··· Records provided ···
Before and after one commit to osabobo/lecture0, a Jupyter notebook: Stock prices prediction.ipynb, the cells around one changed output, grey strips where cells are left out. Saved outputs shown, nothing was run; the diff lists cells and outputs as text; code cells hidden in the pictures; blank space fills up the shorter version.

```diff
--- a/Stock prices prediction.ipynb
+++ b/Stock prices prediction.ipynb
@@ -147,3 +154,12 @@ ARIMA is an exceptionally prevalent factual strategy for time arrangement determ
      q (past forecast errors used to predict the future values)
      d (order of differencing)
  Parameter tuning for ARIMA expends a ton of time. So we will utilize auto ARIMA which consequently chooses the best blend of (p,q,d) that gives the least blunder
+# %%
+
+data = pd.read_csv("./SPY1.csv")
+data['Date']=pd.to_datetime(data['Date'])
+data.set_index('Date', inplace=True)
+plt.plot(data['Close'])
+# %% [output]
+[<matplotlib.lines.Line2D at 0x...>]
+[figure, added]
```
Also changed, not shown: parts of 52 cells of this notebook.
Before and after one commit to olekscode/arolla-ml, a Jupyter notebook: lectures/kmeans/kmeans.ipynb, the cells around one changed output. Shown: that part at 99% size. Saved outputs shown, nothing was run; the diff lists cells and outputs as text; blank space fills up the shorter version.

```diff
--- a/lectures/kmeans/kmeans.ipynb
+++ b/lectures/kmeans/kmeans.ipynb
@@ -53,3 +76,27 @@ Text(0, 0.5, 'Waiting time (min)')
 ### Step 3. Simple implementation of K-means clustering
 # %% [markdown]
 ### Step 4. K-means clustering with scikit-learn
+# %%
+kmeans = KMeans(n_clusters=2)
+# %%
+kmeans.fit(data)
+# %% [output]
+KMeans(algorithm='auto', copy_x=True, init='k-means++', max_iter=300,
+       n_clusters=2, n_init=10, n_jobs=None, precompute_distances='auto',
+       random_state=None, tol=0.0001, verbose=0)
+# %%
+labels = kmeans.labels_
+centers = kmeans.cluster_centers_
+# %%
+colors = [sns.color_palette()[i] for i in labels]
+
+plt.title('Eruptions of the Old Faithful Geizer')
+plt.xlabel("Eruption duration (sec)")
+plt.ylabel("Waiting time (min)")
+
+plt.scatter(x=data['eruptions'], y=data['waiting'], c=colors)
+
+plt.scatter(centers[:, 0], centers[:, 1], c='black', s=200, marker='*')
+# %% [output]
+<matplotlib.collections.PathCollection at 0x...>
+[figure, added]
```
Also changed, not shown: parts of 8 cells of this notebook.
···
- **Exercise**
Filter the records above for "notebook" and copy every matching line.

- **Completed exercise**
Before and after one commit to osabobo/lecture0, a Jupyter notebook: Stock prices prediction.ipynb, the cells around one changed output, grey strips where cells are left out. Saved outputs shown, nothing was run; the diff lists cells and outputs as text; code cells hidden in the pictures; blank space fills up the shorter version.
Also changed, not shown: parts of 52 cells of this notebook.
Before and after one commit to olekscode/arolla-ml, a Jupyter notebook: lectures/kmeans/kmeans.ipynb, the cells around one changed output. Shown: that part at 99% size. Saved outputs shown, nothing was run; the diff lists cells and outputs as text; blank space fills up the shorter version.
Also changed, not shown: parts of 8 cells of this notebook.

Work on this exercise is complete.